For some time now, Bill Gross has been taking steps to reduce risk at Pimco’s flagship bond fund, Pimco Total Return (PTTRX). There are several ways to reduce risk in a bond portfolio, with perhaps the most common being to shorten the duration of the portfolio.
What the heck is duration?
Duration attempts to marry two separate aspects of a bond fund: first, the average maturity of all the bonds in the portfolio and, second, the flow of interest income coming in to the portfolio. Duration is generally used as a rule of thumb to estimate portfolio volatility in the event of a quick spike in interest rates. For example, a bond fund with a duration of 5 years would have lower interest rate risk than a fund with a duration of 10 years.
Gross has been shortening the duration of the portfolio and thereby reducing risk for several months.
Pimco Total Return Duration
- December 2010 – 5 years
- January 2011 — 4.5 years
- March 2011 — 3.89 years

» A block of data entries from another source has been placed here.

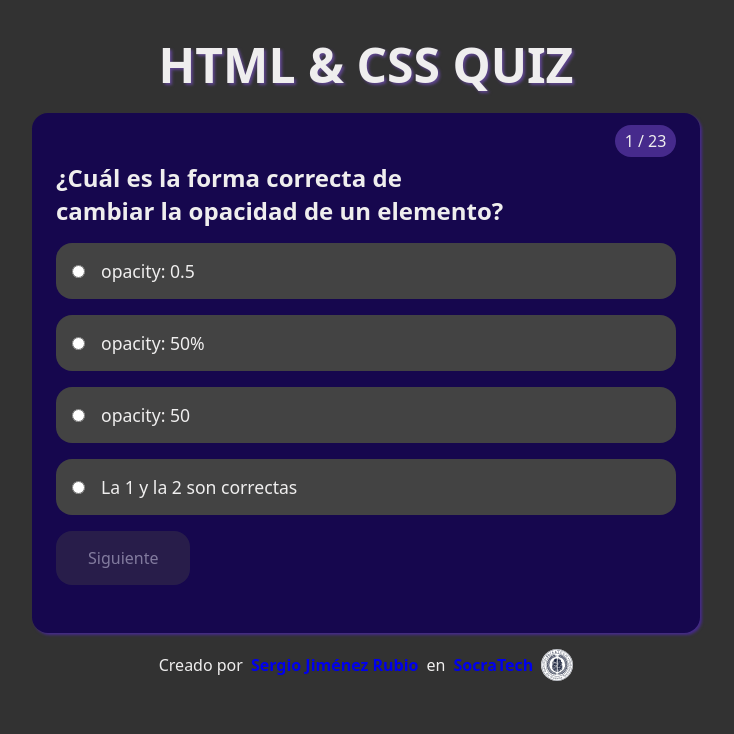
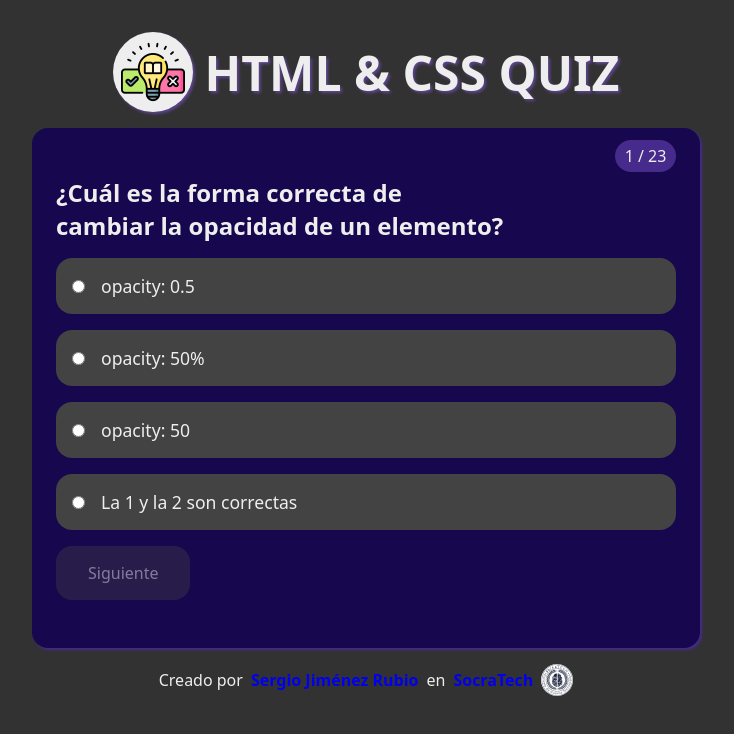
Before and after one commit to reposocratech/HTML-CSS-Quiz, a React (Vite) app: page / in a window 1280 px wide. Shown: the top 734 px of the page, without its empty margins (274-1008 px from the left). Built offline with nearby package versions, Linux system fonts and the light colour scheme.

Commit message:
Logo añadido

```diff
--- a/src/App.css
+++ b/src/App.css
@@ -40,9 +40,26 @@ h1 {
   margin-bottom: 1rem;
   font-size: clamp(2.5rem, calc(2rem + 1.333vw), 3rem);
   text-shadow: 2px 2px 3px var(--info-color);
+  display: flex;
+  flex-wrap: wrap;
+  align-items: center;
+  justify-content: center;
+  gap: 0.75rem;
+
+  .img {
+    width: 5rem;
+    height: 5rem;
+    border-radius: 50%;
+    background-color: var(--text-color);
+    padding: 0.5rem;
+    box-shadow: 2px 2px 3px var(--info-color);
+
+    img {
+      width: 100%;
+    }
+  }
 }
 
-h1,
 h2 {
   text-wrap: balance;
 }
--- a/src/App.jsx
+++ b/src/App.jsx
@@ -61,7 +61,12 @@ const App = () => {
   return (
     <>
       <main>
-        <h1>HTML & CSS QUIZ</h1>
+        <h1>
+          <div className="img">
+            <img src="./images/favicon.png" alt="Logo de HTML-CSS-QUIZ" />
+          </div>
+          HTML & CSS QUIZ
+        </h1>
         {completed ? (
           <FinalView
             score={score}
```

It is quite possible the fund may reduce duration further, but, as I understand it, 3 years is about as low as it normally would go. This table shows the latest statistics I have for Pimco Total Return:
Here are some terms from the table above as defined by Pimco.
1 MV = Market Value Exposure (based on percentage of net asset value), DWE = Duration Weighted Exposure, and Dur in Yrs = Duration in Years 2 Other may include convertibles, preferreds, and yankee bonds 3 Cash Equivalents are defined as any security with a duration under 1 year…* Government-Related may include nominal and inflation-protected Treasuries, agencies, interest rate swaps, Treasury futures and options, FDIC-guaranteed and government-guaranteed corporate securities.
Interest rates on the way up
Gross seems to believe and I agree that interest rates are likely to go up as the Federal Reserve’s intervention into the bond market comes to an end. However, there is another factor that Gross discussed in his last monthly commentary and that is the vast supply of Treasury bonds that have to be issued to cover our yawning Federal deficits.
The Treasury Bond Tsunami
The Monthly Investment Outlook from Pimco’s Bill Gross is always worth a read. In the March column, Gross included three pie charts that communicate his concern about demand for Treasuries [emphasis added]:
…To visualize the gaping hole that the Fed’s void might have, PIMCO has produced a set of three pie charts that attempt to point out (1) who owns what percentage of the existing stock of Treasuries, (2) who has been buying the annual supply (which closely parallels the Federal deficit) and (3) who might step up to the plate if and when the Fed and its QE bat are retired…
In this graphic (click to enlarge), we have three pie charts. The left hand chart shows traditional Treasury buyers. The middle one shows who is buying now. As you can see, the Fed is buying the bulk of new Treasury securities. The pie chart on the right illustrates the doubt facing us when the Fed stops buying. The big question mark is who will buy when the Fed stops?
I think it is pretty clear from the recent portfolio changes that Bill Gross and Pimco Total Return have decided that Treasuries — at these yields — are not attractive, so they are sellers, not buyers.
If I were Treasury Secretary Geithner or Fed Chairman Bernanke, I think I’d be on the phone to Pimco right now. What do you think?
Hat tip: Kevin Winters
For a slightly different take on this topic, see this post from the folks at the Zero Hedge blog.
Disclosure: Kurt Brouwer owns shares in Pimco Total Return Fund (PTTRX)